AUTO is a software for continuation and bifurcation problems in ordinary differential equations

this is a relatively complex tool, with more or less excellent documentation[pdf].. but in places is a little bit rough around the edges.. that said, for such a specialised area there's really not much to complain about.. and anyway, the edges are pretty easy to tidy up

anyway, the main issues I came up against..

enabling the ipython interface

if you've installed everything somewhat sensibly then auto -i should open up AUTO with the ipython interface, which is very handy, tab-completion and all the other good things ipython brings are a must for working with AUTO

in the latest release however, it doesn't work with versions of ipython > 11.0, and AUTO complains about ipython not having been installed.. fortunately this has already been fixed in the dev version

replacing ~/auto/07p/python/ with this should sort it

plotting in matplotlib

there's lots of dependencies required to make this work, and in fairness, most of them are mentioned in the docs

however, the main culprit for this problem is the contents of ~/auto/07p/pythongraphics/

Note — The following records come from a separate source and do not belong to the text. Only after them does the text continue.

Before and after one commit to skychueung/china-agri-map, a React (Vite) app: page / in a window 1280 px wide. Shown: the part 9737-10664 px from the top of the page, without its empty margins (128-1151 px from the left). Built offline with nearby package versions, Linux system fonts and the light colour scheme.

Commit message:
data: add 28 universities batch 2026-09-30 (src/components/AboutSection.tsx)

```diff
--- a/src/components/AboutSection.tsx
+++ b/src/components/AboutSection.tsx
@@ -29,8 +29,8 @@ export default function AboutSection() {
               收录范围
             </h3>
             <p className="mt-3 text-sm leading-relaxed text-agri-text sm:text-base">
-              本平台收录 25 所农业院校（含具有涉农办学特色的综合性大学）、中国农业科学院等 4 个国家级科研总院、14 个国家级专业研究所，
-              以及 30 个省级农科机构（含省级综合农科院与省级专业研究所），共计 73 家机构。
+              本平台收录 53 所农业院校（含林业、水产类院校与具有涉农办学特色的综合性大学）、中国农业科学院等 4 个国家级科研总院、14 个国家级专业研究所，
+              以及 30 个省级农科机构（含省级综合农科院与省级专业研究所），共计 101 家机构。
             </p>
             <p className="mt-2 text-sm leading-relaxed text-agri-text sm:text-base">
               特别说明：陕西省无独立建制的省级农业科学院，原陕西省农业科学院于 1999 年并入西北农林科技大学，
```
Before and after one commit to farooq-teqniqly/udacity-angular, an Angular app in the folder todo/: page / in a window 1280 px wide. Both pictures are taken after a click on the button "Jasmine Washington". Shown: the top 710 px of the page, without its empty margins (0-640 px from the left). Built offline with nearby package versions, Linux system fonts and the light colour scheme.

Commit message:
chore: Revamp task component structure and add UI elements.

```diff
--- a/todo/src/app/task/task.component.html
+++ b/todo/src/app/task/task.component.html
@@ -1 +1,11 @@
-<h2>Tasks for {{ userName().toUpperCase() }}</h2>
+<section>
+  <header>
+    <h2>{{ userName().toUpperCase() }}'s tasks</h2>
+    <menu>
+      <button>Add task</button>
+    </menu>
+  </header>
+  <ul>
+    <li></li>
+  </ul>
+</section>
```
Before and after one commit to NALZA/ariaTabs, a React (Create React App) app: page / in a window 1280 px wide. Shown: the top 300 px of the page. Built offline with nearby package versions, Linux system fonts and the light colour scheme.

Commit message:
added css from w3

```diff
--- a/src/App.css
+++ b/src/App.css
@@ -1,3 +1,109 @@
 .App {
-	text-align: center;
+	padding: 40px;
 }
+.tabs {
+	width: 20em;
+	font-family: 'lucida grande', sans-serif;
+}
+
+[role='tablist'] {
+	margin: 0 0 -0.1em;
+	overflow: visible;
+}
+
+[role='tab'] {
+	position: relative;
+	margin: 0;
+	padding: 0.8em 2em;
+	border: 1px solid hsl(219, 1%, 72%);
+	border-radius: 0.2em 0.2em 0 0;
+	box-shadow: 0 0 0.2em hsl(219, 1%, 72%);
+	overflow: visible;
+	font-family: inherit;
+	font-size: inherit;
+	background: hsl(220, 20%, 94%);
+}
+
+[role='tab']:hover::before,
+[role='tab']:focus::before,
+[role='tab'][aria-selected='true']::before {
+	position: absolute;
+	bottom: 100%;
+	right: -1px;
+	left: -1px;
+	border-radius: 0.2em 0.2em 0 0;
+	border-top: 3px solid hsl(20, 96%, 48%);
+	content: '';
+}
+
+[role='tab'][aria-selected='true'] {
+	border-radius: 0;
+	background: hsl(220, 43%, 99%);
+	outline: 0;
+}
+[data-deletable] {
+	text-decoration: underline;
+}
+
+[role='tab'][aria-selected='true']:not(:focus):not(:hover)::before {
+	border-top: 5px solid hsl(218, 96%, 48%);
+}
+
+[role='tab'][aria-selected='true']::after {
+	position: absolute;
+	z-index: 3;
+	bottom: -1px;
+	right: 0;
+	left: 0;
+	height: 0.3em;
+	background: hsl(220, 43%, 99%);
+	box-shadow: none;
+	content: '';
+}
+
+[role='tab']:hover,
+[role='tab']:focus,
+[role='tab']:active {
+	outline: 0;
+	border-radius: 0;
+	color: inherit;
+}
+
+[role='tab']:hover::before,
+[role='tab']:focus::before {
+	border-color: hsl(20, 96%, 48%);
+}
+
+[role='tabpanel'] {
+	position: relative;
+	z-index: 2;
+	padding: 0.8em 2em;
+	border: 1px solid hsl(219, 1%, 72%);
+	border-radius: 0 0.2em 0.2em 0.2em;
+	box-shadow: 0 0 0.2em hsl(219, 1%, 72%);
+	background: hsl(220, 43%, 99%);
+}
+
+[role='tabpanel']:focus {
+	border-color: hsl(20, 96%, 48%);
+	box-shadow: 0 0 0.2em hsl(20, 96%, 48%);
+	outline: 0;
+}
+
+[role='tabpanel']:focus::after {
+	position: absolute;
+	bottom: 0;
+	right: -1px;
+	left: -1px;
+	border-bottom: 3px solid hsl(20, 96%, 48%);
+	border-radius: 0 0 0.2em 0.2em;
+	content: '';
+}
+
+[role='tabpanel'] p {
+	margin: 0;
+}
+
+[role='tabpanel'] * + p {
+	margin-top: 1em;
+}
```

#!/usr/bin/env python
    import Tkinter
    import tkSimpleDialog
    import tkFileDialog
except ImportError:
    import tkinter as Tkinter # Python 3
    from tkinter import simpledialog as tkSimpleDialog
    from tkinter import filedialog as tkFileDialog

where the try/except buries any issues with importing the stuff required for fancy plotting and drops you into the old school Tkinter interface.. (which is awful)... commenting out the try/except and dealing with the errors arising from the first 3 imports led me to realise I was missing the tk-dev package (on ubuntu 12.04), which appears to be an unmentioned dependency

max/min, plots

generally, when following limit cycles people tend to plot just the maxima of the cycle.. if you also want to plot the minima (to overlay with numerics for example) you can use the IPLT flag.. in the following run I'm following a Hopf bifurcation and monitoring the max/min of U(1).. for max/min of U(2) you would set IPLT=-2 etc

AUTO In [3]: r3 = run(r2('HB1'),c='yam.2',UZR={-2:3},ISW=1,IPS=2,ILP=0,IPLT=-1)
Starting yam ...

  BR    PT  TY  LAB    PAR(2)        MIN U(1)      MAX U(1)      MAX U(2)      MAX U(3)
  13   100       19   7.18230E+00   1.38549E-01   5.52980E+00   1.47324E-01   1.17757E-01
  13   200       20   6.33871E+00   1.93734E-02   7.18718E+00   1.92397E-01   1.41228E-01
  13   300       21   5.68379E+00   3.50677E-03   7.75285E+00   2.11506E-01   1.48706E-01
  13   400       22   5.18226E+00   7.23511E-04   7.88476E+00   2.20634E-01   1.51414E-01
  13   500       23   4.79096E+00   1.65134E-04   7.80820E+00   2.24777E-01   1.52480E-01
  13   600       24   4.47883E+00   4.13158E-05   7.61930E+00   2.26042E-01   1.52923E-01
  13   700       25   4.22482E+00   1.12902E-05   7.36622E+00   2.25495E-01   1.53115E-01
  13   800       26   4.01451E+00   3.36259E-06   7.07585E+00   2.23743E-01   1.53200E-01

now, you can use the in built matplotlib plotting tools if you're preparing a figure for publication, but if you want to overlay results on numerical simulations or do some type complex plot in plain matplotlib.. then your best bet is to get the data out of AUTO and far away as fast as possible....

a crude regex that i've been using (for example)

AUTO In [4]: !tail -n +17 fort.7 | awk '{print $2","$5","$7","$8}' \
                                 | sed -e '1s/^/st,js,i1,i2\n/'    \
                                 | sed 's/\([0-9]\)-\([0-9]\)/\1E-\2/g' > hopf.sol

here you get out information about the stability of the equilibrium/limit cycle from the sign of $2 (negative for stable, positive for unstable), and you can then pick out whichever other columns are useful.. (note, this isn't something you'll need to be doing regularly, but it's still useful to know how)

now, this bifurcation information is contained in the file hopf.sol..

my strategy for plotting data I've exported from AUTO then goes something like..

from pylab import *
import pandas as pd

hp = pd.read_csv('hopf.sol')

stable_hp = hp[ hp['st'] < 0 ]
unstable_hp = hp[ hp['st'] > 0 ]

plot( stable_hp['js'], stable_hp['i1'], 'b-')
plot( unstable_hp['js'], unstable_hp['i1'], 'b--')


obviously the plotting tools built in to AUTO are just wrappers of matplotlib anyway, but if you're preparing something for publication or similar, it's useful to be able to break out of the limitations it imposes